**Data to process**.
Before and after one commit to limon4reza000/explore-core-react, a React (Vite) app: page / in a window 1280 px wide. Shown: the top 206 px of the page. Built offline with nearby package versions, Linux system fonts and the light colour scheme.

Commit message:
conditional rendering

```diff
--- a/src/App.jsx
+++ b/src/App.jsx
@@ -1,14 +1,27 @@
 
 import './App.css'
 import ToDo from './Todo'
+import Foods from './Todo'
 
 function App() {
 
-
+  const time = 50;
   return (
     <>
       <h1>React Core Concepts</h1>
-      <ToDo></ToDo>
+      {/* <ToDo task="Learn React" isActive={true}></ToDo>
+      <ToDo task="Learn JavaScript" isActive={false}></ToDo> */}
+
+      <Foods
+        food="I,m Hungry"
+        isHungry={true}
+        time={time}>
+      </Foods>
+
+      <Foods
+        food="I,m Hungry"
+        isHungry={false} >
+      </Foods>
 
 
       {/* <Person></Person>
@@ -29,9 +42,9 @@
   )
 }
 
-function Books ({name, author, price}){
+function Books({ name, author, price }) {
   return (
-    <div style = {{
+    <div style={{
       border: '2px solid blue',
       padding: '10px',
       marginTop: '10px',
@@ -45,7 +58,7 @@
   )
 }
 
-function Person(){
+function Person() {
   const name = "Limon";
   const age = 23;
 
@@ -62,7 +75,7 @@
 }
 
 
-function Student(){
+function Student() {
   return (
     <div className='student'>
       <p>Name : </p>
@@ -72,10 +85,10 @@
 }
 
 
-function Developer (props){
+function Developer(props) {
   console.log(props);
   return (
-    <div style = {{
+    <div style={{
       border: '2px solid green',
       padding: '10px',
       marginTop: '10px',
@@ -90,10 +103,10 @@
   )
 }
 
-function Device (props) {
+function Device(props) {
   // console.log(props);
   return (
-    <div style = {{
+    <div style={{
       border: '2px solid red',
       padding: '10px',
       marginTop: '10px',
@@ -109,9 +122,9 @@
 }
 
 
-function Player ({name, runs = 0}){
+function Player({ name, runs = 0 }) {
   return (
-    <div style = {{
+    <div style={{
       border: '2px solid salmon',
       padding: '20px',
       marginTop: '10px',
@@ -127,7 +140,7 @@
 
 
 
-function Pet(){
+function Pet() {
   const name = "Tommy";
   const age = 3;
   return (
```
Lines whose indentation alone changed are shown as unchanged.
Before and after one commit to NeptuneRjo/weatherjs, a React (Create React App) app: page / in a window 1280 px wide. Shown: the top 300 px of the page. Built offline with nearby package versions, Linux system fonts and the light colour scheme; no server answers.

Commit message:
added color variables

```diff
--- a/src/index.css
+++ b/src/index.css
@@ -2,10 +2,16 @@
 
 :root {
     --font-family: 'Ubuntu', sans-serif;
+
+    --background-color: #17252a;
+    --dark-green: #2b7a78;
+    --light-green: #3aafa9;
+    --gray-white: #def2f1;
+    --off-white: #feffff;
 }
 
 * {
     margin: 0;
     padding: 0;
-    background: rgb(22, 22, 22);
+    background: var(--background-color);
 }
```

**Problem**. When you have gone through the records above, say how many lines include the word "green", and write nothing besides that number.

**Solution**. 3